As Amazon continues to squeeze its competition, retailers such as Wal Mart are pulling out all the stops in an effort to maintain their position in the industry. The recent purchase of Whole Foods by Amazon will greatly strengthen its position in the grocery products market, an area to which Wal Mart has devoted considerable resources over the past few years.
As it has in the past, Wal Mart is looking to its suppliers to help reduce its costs and improve customer service. Next month the huge retailer will begin a program called “On-Time, In-Full” (OTIF) which will require truckload suppliers of fast moving items to deliver 100% of the product ordered on a specific delivery date 75% of the time. This delivery target will increase to 95% by February. Penalties for non-adherence will be 3% of the retail value of the goods arriving either early or late. (The Wal Mart theory on early arrivals is that they create expensive overstocks.) This will be a tough objective for many suppliers. According to Wal Mart, in a study of its top 75 suppliers, OTIF “scores” have been as low as 10%, and no one reached the 95% goal. Suppliers already are struggling with several issues. Developments such as omnichannel shipments and pressure for same or next-day deliveries, to name just two, already are making the logistics manager’s job very difficult. As is usually the case, smaller shippers will feel the pressure more than the larger ones that have the resources to invest in upgraded inventory management systems.

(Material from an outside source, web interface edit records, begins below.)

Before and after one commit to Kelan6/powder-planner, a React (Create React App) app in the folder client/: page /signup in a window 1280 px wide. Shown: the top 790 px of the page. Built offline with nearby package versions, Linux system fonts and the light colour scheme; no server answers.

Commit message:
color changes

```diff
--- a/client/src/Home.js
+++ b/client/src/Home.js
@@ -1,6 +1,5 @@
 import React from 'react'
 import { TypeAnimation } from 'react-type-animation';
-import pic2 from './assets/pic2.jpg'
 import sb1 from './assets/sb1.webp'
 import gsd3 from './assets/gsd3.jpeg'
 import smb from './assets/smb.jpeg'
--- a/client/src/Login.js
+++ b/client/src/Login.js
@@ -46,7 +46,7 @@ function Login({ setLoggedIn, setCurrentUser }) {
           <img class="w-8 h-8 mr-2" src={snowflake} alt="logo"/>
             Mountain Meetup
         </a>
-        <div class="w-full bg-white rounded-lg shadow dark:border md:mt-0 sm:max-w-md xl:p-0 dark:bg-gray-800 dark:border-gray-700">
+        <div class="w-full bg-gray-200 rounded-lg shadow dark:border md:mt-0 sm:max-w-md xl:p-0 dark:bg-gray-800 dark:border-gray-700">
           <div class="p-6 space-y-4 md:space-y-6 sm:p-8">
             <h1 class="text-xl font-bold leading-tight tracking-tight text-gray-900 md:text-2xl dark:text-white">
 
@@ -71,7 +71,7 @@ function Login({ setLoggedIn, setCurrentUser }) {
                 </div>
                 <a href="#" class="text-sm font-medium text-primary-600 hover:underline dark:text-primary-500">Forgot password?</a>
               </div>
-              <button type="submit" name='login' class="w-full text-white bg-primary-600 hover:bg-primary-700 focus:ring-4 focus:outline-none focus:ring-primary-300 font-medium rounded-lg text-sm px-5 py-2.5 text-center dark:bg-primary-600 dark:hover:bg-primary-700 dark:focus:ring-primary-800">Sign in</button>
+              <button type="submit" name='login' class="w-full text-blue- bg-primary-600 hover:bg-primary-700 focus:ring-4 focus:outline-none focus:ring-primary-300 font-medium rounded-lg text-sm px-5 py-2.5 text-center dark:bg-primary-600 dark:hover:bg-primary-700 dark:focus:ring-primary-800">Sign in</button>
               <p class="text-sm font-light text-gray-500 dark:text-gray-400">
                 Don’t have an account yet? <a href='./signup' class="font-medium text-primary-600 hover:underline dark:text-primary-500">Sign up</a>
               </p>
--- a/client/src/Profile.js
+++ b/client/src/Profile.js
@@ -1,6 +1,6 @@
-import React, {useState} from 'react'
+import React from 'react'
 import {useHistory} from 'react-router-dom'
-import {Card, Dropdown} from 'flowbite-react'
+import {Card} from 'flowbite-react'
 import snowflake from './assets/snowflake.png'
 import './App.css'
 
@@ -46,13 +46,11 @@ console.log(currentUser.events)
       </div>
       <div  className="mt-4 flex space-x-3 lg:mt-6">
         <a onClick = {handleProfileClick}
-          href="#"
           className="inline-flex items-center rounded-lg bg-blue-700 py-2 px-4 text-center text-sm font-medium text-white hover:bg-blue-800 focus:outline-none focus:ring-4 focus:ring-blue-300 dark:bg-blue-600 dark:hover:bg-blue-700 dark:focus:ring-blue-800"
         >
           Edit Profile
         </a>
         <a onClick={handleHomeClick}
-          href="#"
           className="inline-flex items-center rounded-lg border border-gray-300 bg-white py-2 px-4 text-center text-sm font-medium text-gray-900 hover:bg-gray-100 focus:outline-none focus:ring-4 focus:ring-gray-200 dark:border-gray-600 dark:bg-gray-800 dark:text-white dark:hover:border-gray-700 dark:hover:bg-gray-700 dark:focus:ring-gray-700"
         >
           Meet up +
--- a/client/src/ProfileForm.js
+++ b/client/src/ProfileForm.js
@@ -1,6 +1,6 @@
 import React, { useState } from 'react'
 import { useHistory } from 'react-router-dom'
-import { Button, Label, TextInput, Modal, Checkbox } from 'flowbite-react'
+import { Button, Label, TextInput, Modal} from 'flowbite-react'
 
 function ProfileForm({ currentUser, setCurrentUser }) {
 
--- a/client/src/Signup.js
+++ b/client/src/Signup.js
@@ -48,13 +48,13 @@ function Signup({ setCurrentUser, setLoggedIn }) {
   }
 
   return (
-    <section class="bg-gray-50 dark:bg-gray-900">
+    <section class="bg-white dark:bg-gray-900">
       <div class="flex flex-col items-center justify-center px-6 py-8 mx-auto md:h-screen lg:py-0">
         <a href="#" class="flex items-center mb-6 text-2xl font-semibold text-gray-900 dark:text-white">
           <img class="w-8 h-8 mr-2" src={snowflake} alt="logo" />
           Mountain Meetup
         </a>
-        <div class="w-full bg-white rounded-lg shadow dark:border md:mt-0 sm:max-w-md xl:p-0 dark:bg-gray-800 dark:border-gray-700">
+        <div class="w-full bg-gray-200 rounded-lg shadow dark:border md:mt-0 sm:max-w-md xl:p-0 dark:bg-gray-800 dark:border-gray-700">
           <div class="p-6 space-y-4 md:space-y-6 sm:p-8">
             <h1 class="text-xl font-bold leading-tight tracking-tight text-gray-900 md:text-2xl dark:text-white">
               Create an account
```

It appears that Wal Mart will be somewhat unforgiving in enforcement of the new rules. There are several things that can go wrong with arrangements such as this – weather, equipment, congestion, infrastructure. Sometimes Wal Mart itself will probably be at fault. The company has said that “disputes will not be tolerated.” Hopefully however, a more lenient policy will prevail. In another presentation, a Wal Mart executive said, “Variability is the Number 1 killer of the supply chain.” That of course, gives us a blinding glimpse of the obvious. Variability was not invented by the suppliers. If we operated in a perfect world, there would be no need for most of us. While we constantly strive to reduce variability in the supply chain, we will never be able to eliminate it.
Why is Wal Mart doing this? They indicated they could add $1 billion in annual revenue; but basically, they are doing it because they can. Wal Mart is such a major factor in the business of so many suppliers they cannot be ignored. Other competitors have adopted on-time programs, but are not large enough to have the same impact.
In fairness to Wal Mart, over the years, it has dragged suppliers kicking and screaming into changes that have turned out to be beneficial for all. Ideally, this will be another one of those, but it will not be without considerable initial pain.